If you wanted to raise godly kids but didn’t know how, there were people who would tell you with absolute certainty and conviction.
Want your kids to love Jesus? Get them into AWANA programs and cram as much Scripture into their brains and hearts as possible. Want them to have good, godly marriages? Pray for their spouses every day. Give them purity rings at a fancy church banquet as they sign a pledge card because True. Love. Waits.
In a modernist, consumer culture with A Solution for Everything, the Christian Culture of the 80s and 90s was no different. 10 Steps to a God-Honoring Marriage. 7 Easy Ways to Give Your Kids a Biblical Worldview. It was proverbial wisdom turned absolute, broken into steps, made into books, sold as a kind of vaccine against pain, doubt, spiritual struggle. Here’s how you raise Godly Kids.
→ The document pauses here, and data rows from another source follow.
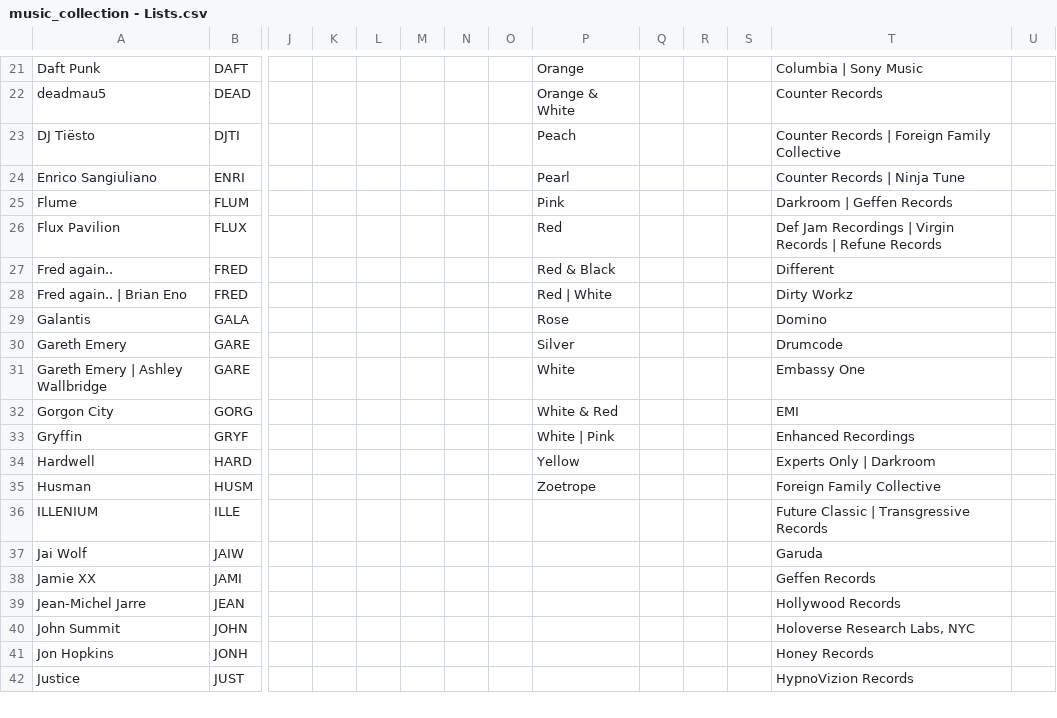
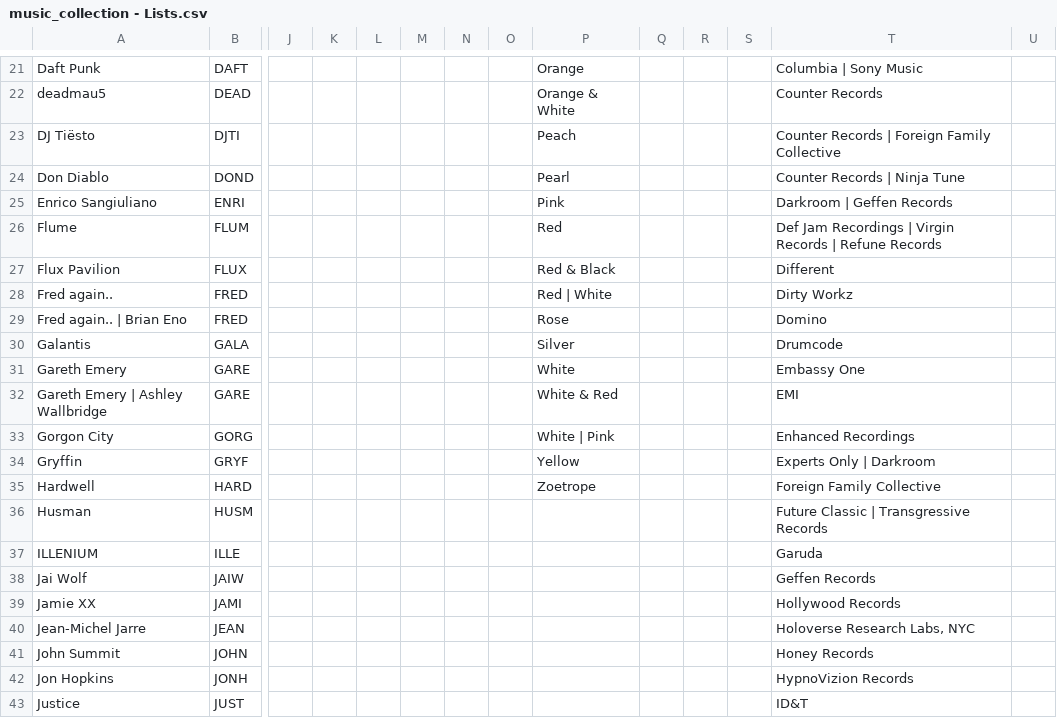
Before and after one commit to Everardo-shain/collections, a CSV file: src/data/csv_files/music_collection - Lists.csv, drawn as a sheet; only a part is shown, gaps mark what is left out; addresses are those after the commit; rows hold the shown columns only; the diff covers the shown part only; the diff names each change by its address in the sheet, - before the commit and + after, or states it on an @@ line.

```diff
--- a/src/data/csv_files/music_collection - Lists.csv
+++ b/src/data/csv_files/music_collection - Lists.csv
+row 24: Don Diablo | DOND |  |  |  |  |  |  | Pearl |  |  |  | Counter Records | Ninja Tune
-P25: Pearl
+P25: Pink
-T25: Counter Records | Ninja Tune
+T25: Darkroom | Geffen Records
-P26: Pink
+P26: Red
-T26: Darkroom | Geffen Records
+T26: Def Jam Recordings | Virgin Records | Refune Records
-P27: Red
+P27: Red & Black
-T27: Def Jam Recordings | Virgin Records | Refune Records
+T27: Different
-P28: Red & Black
+P28: Red | White
-T28: Different
+T28: Dirty Workz
-P29: Red | White
+P29: Rose
-T29: Dirty Workz
+T29: Domino
-P30: Rose
+P30: Silver
-T30: Domino
+T30: Drumcode
-P31: Silver
+P31: White
-T31: Drumcode
+T31: Embassy One
-P32: White
+P32: White & Red
-T32: Embassy One
+T32: EMI
-P33: White & Red
+P33: White | Pink
-T33: EMI
+T33: Enhanced Recordings
-P34: White | Pink
+P34: Yellow
-T34: Enhanced Recordings
+T34: Experts Only | Darkroom
-P35: Yellow
+P35: Zoetrope
-T35: Experts Only | Darkroom
+T35: Foreign Family Collective
-P36: Zoetrope
+P36: (empty)
-T36: Foreign Family Collective
+T36: Future Classic | Transgressive Records
-T37: Future Classic | Transgressive Records
+T37: Garuda
-T38: Garuda
+T38: Geffen Records
-T39: Geffen Records
+T39: Hollywood Records
-T40: Hollywood Records
+T40: Holoverse Research Labs, NYC
-T41: Holoverse Research Labs, NYC
+T41: Honey Records
-T42: Honey Records
+T42: HypnoVizion Records
-T43: HypnoVizion Records
+T43: ID&T
```
Also changed, not shown: 1 removed row and 38 edited cells elsewhere in this file, src/data/csv_files/music_collection - Collection.csv, 3 other files.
Over the last couple of months, I read nearly a dozen recent spiritual memoirs. I read about Quaker missionary parents who exposed their children to suffering and the work of social justice from a young age. About extremely fundamentalist parents who used fear to point to the path of salvation. About Catholic parents and Baptist parents and evangelical missionary parents.
The narratives were different, but there were always similarities: in most cases, the parents in the stories loved God and loved their children and were trying to spare them from unnecessary pain. They’d found a place on the sturdy ship of God’s love, and they wanted that for their kids. They went about it in different ways, but every one of them tried to pass it on in some honest, transformative way.
And every single writer still chronicled their struggle with faith.
For some it was God’s silence. For others, the problem of Suffering. It was Churches that felt hypocritical or it was the either/or dichotomy between faith and science. But it was always something. It seemed that no one was spared.
I was raised singing campy Jesus songs at AWANA every week, watching Christian cartoons, eating ice cream in the fellowship hall at our church. I was raised by parents who loved me and who loved God, and I never doubted the truth of either of those things. And yet, still, when Depression and loneliness crashed into my life, I found myself pitched overboard from that sturdy faith I’d once known.
Now I’m a Mama myself, and I get it. My heart is tied so completely to the beating hearts of the two wild boys in my house, and I feel a desperate kind of desire for them to know Jesus. For them to find their home in His Love, for them to be drawn back, always to this place of Safety, Truth and Grace.
And yet, I also know that for me there was no way around but through. All the good parenting in the world didn’t save me from nearly drowning in the waves of my own self-destructiveness. And it was only from that desperate, cold place that I understood Jesus as the only thing that could keep me afloat.
I’d been “saved” since I was five. I didn’t understand what that meant until I grabbed hold of Him again in my 24th year, waterlogged in my own sin and pain.
I came away from all those faith stories, my own included, with a sobering view of faith-based parenting: I cannot save my kids from this.
I can show them Jesus, and I hope that I do. I hope that in these years of trying and failing, of church and prayers and snuggly, bedtime conversations, that they learn in the depth of their hearts that God is here.
But I also know that for most of us, a faith crisis is part of it all. It looks different for all of us, but we generally can’t bypass it or take a shortcut around it. Choosing Jesus at age 13 in youth group matters. But there will be more moments, more crossroads. My boys will likely doubt their faith at some point, and it won’t be because I failed at some Program or Plan (though I will fail in a million ways, both small and big). It will happen because it happens. Because it’s part of it
And I think we need to change the conversation. The question is not How do we raise Godly kids? Because in the end, we can’t. In the end, it’s not up to us.
The question is, How do we point them to Jesus? How do we show them the Love that’s big enough and wide enough and deep enough for all of their questions, all of their struggle, all of their failures and their fight?
I don’t know the answer to any of that. My boys run through my house, and if I think too much about the heavy responsibility of being their Mama, I get short of breath.
So I cling, instead, to that mysterious, unknowable thing called Grace. That thing that tells me that I can’t get it right, that I’m not in control, and that it’s okay. I’m not supposed to be.
God is here. His hands are big enough to hold it all.